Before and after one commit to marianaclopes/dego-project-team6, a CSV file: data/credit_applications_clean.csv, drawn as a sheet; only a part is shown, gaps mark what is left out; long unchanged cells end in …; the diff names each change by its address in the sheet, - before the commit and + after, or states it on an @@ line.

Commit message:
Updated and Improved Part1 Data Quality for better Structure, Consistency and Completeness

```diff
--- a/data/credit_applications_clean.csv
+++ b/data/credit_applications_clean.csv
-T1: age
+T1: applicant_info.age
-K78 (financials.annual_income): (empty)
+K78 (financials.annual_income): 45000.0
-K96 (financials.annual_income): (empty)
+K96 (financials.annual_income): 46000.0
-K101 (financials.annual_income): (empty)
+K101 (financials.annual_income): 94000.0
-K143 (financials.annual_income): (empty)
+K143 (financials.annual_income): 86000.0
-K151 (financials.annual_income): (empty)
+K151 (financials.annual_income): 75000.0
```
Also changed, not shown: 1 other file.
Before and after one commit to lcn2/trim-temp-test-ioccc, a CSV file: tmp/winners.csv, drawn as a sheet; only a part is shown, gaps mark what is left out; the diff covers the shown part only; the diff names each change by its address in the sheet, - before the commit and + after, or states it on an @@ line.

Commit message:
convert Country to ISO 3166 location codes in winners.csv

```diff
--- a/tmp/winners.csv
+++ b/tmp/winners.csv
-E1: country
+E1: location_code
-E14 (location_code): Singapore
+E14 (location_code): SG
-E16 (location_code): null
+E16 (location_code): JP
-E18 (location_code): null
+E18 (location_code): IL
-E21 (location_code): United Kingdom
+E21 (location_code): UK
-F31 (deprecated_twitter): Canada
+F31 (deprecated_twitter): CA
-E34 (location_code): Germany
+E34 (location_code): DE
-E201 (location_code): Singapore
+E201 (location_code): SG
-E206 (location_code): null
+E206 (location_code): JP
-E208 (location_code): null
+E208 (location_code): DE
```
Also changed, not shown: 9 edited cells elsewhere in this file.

━━━━━━━━━━━━━━━━━━━━━━━━━━━━━━

Copy each line of the records that contains the word "empty".

-K78 (financials.annual_income): (empty)
-K96 (financials.annual_income): (empty)
-K101 (financials.annual_income): (empty)
-K143 (financials.annual_income): (empty)
-K151 (financials.annual_income): (empty)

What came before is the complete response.